United States Postal Service v. Council of Greenburgh Civic Associations

PETITIONER: United States Postal Service
RESPONDENT: Council of Greenburgh Civic Associations
LOCATION: Larry Flynt’s Hustler Club

DOCKET NO.: 80-608
DECIDED BY: Burger Court (1975-1981)
LOWER COURT:

CITATION: 453 US 114 (1981)
ARGUED: Apr 21, 1981
DECIDED: Jun 25, 1981

ADVOCATES:
Edwin S. Kneedler - on behalf of the Appellant
Jon H. Hammer - on behalf of the Appellees

Facts of the case

Question

Media for United States Postal Service v. Council of Greenburgh Civic Associations

Audio Transcription for Oral Argument - April 21, 1981 in United States Postal Service v. Council of Greenburgh Civic Associations

Warren E. Burger:

We will hear arguments first this morning in United States Postal Service v. Council of Greenburgh Civic Associations.

Mr. Kneedler, I think you may proceed whenever you're ready.

Edwin S. Kneedler:

Thank you, Mr. Chief Justice, and may it please the Court:

This case is here on direct appeal from the United States District Court for the Southern District of New York.

That court held unconstitutional as applied to appellees an act of Congress governing the deposit of materials into letter boxes used by the Postal Service for the delivery of United States mail.

The statutory provision involved is Section 1725 of Title 18, United States Code.

That section prohibits the knowing and willful deposit of any mailable matter on which postage has not been paid into a letter box that has been established by the Postal Service or has been accepted or approved by the Postal Service for the receipt or delivery of mail along any mail route.

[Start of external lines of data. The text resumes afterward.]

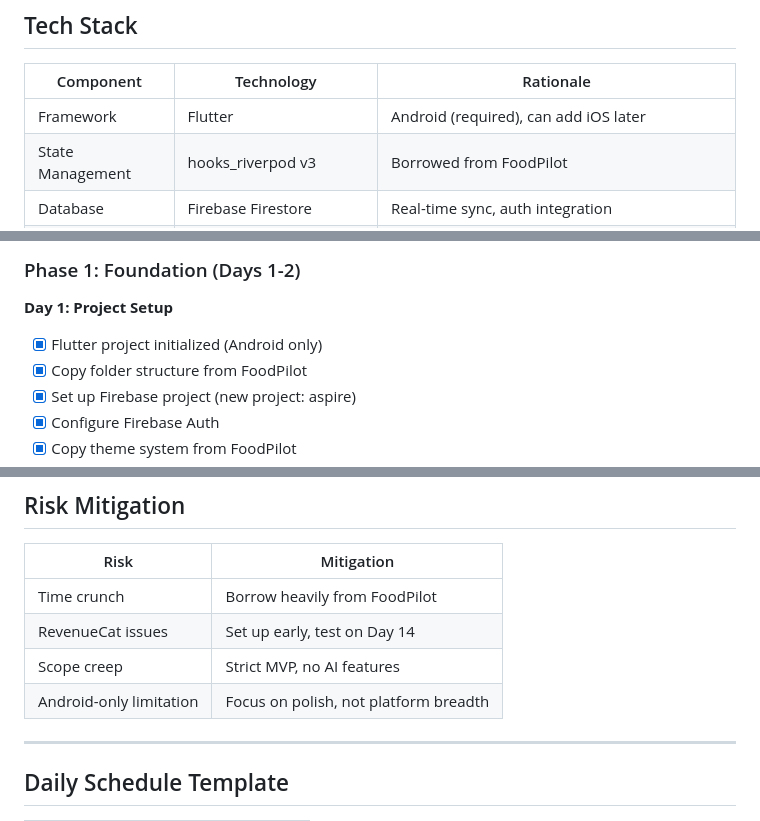
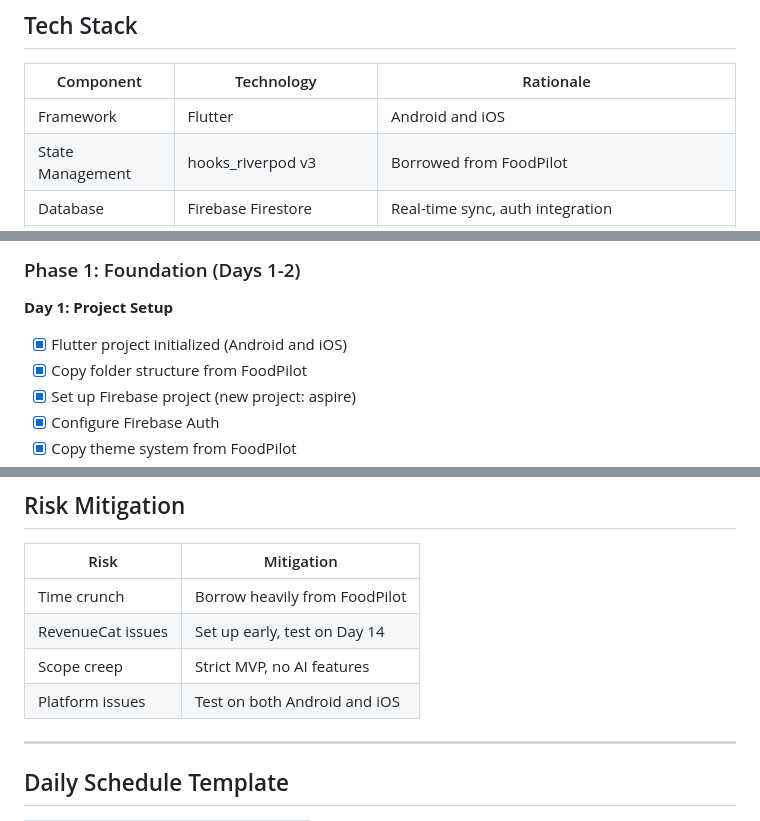
Before and after one commit to sixtusagbo/aspire, a Markdown page: docs/MVP.md, 3 parts joined by grey strips. Rendered like a GitHub page.

```diff
--- a/docs/MVP.md
+++ b/docs/MVP.md
@@ -39,7 +39,7 @@ Shipyard Hackathon Entry for Gabby Beckford (@PacksLight)
 
 | Component        | Technology         | Rationale                                    |
 | ---------------- | ------------------ | -------------------------------------------- |
-| Framework        | Flutter            | Android (required), can add iOS later        |
+| Framework        | Flutter            | Android and iOS                              |
 | State Management | hooks_riverpod v3  | Borrowed from FoodPilot                      |
 | Database         | Firebase Firestore | Real-time sync, auth integration             |
 | Authentication   | Firebase Auth      | Google Sign-In + email/password              |
@@ -188,7 +188,7 @@ class DailyLog {
 
 **Day 1: Project Setup**
 
-- [x] Flutter project initialized (Android only)
+- [x] Flutter project initialized (Android and iOS)
 - [x] Copy folder structure from FoodPilot
 - [x] Set up Firebase project (new project: aspire)
 - [x] Configure Firebase Auth
@@ -409,7 +409,7 @@ class DailyLog {
 | Time crunch               | Borrow heavily from FoodPilot                 |
 | RevenueCat issues         | Set up early, test on Day 14                  |
 | Scope creep               | Strict MVP, no AI features                    |
-| Android-only limitation   | Focus on polish, not platform breadth         |
+| Platform issues           | Test on both Android and iOS                  |
 
 ---
 
```
Also changed, not shown: CLAUDE.md (+1 -1 lines).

William H. Rehnquist:

And that's true even though the box is privately owned?

Edwin S. Kneedler:

That is correct, Justice Rehnquist.

Potter Stewart:

The box is privately owned, isn't it?

Edwin S. Kneedler:

Well, in general, the boxes are furnished by the mail customer but the Postal Service regulations require the furnishing of an appropriate receptacle for the receipt of mail as a condition to the delivery of mail--

Potter Stewart:

At the customer's expense?

Edwin S. Kneedler:

--At the customer's expense.

There are circumstances, I am informed by the Postal Service, in which the Postal Service itself will construct letter boxes.

This is a program of relatively recent origin.

It occurs particularly in new subdivisions where the builder has perhaps neglected to put in what are called cluster boxes, which are groups of boxes at the end of the block to serve all the houses up the block.

Potter Stewart:

And who pays for those?

Edwin S. Kneedler:

The Postal Service will pay for those letter boxes because there occasionally have been disputes as to whether the builder or the homeowners or whoever--

Thurgood Marshall:

And the Postal Service has the keys?

Edwin S. Kneedler:

--The Postal Service has the keys; that's correct.

Thurgood Marshall:

And the owner does not have the keys?

Edwin S. Kneedler:

Excuse me?

Thurgood Marshall:

The owner does not have a key to the back of it.

He only has a key for the door.

Edwin S. Kneedler:

Right.

The owner would... the person to whom the mailbox pertains would only have a key to his own individual piece of the box.

William J. Brennan, Jr.:

And these cluster boxes have to be lockable, do they not?

Edwin S. Kneedler:

That's correct.

William J. Brennan, Jr.:

There has to be a key on them?

It can't be one that you just pull open?